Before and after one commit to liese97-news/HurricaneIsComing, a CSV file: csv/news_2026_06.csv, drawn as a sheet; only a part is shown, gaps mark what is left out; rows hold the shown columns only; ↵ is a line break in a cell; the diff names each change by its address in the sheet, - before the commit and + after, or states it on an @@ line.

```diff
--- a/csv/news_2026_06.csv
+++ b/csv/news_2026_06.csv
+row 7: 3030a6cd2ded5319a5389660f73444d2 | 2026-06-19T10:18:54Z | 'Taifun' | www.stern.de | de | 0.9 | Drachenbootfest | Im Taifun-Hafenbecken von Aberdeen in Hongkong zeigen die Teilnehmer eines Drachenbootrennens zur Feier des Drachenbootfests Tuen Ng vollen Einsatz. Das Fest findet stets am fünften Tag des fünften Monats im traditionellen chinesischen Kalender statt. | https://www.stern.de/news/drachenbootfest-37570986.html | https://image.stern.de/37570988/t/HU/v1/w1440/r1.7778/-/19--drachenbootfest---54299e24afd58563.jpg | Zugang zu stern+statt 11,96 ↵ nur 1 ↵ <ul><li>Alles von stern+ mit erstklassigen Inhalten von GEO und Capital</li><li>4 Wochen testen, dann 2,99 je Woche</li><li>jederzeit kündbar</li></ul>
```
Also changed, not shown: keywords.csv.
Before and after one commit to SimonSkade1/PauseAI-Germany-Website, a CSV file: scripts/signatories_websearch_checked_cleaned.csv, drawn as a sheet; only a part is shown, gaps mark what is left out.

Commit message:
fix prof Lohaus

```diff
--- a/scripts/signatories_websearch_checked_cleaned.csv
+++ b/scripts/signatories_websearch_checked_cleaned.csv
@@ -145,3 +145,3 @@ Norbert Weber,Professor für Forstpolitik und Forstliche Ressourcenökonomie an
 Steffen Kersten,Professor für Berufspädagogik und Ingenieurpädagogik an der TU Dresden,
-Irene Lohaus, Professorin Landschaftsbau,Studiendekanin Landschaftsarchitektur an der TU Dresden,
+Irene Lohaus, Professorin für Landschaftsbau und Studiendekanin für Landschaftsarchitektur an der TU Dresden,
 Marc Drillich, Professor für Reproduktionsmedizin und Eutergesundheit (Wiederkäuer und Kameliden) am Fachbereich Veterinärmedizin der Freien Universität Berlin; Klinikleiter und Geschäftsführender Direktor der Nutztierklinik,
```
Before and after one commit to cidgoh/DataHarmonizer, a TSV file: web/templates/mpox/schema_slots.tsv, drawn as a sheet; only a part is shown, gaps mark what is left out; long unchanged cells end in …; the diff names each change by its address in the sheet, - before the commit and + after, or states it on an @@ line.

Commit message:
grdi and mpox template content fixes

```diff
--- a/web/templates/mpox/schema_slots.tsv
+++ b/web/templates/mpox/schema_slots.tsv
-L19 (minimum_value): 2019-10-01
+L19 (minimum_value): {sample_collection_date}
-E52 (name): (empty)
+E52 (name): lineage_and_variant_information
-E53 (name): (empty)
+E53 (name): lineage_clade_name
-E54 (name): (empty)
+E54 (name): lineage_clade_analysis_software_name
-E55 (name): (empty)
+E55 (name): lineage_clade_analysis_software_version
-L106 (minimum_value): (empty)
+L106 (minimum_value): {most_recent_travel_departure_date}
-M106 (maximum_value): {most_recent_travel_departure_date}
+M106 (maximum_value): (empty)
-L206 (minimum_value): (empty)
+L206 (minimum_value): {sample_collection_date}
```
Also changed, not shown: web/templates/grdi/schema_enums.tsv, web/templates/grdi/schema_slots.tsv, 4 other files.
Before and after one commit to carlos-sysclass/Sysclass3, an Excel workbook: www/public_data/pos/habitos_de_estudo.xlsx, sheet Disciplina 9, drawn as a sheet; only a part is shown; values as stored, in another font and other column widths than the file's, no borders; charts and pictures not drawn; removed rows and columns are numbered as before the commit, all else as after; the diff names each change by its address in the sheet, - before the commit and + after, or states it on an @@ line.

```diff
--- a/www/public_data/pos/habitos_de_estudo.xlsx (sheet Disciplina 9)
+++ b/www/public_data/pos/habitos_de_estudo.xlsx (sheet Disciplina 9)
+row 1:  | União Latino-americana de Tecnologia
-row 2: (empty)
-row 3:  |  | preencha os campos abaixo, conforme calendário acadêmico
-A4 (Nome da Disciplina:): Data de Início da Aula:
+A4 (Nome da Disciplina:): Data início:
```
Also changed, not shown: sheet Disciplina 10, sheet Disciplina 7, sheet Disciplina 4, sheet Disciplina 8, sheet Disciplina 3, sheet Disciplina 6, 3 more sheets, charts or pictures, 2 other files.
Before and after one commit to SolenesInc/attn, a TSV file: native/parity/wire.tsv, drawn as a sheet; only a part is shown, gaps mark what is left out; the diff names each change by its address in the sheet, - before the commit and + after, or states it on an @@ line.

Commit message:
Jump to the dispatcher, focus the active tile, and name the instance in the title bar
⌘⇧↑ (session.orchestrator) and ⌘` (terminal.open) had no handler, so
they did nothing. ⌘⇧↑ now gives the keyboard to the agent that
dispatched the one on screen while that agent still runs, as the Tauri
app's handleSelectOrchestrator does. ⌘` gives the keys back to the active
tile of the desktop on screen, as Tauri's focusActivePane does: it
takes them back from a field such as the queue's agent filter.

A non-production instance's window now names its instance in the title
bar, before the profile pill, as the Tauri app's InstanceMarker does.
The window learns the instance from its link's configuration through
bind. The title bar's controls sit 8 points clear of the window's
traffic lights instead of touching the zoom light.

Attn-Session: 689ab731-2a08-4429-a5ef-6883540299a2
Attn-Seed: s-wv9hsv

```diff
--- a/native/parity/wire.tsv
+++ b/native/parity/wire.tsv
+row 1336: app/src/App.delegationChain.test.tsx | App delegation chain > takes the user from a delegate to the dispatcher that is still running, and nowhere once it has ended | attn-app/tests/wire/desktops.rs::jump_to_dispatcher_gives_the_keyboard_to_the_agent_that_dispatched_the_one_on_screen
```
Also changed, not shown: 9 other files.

=====

• _Task prompt_
Starting from the records above, copy each line where the string "Also" is found.

• _Response box_
Also changed, not shown: keywords.csv.
Also changed, not shown: web/templates/grdi/schema_enums.tsv, web/templates/grdi/schema_slots.tsv, 4 other files.
Also changed, not shown: sheet Disciplina 10, sheet Disciplina 7, sheet Disciplina 4, sheet Disciplina 8, sheet Disciplina 3, sheet Disciplina 6, 3 more sheets, charts or pictures, 2 other files.
Also changed, not shown: 9 other files.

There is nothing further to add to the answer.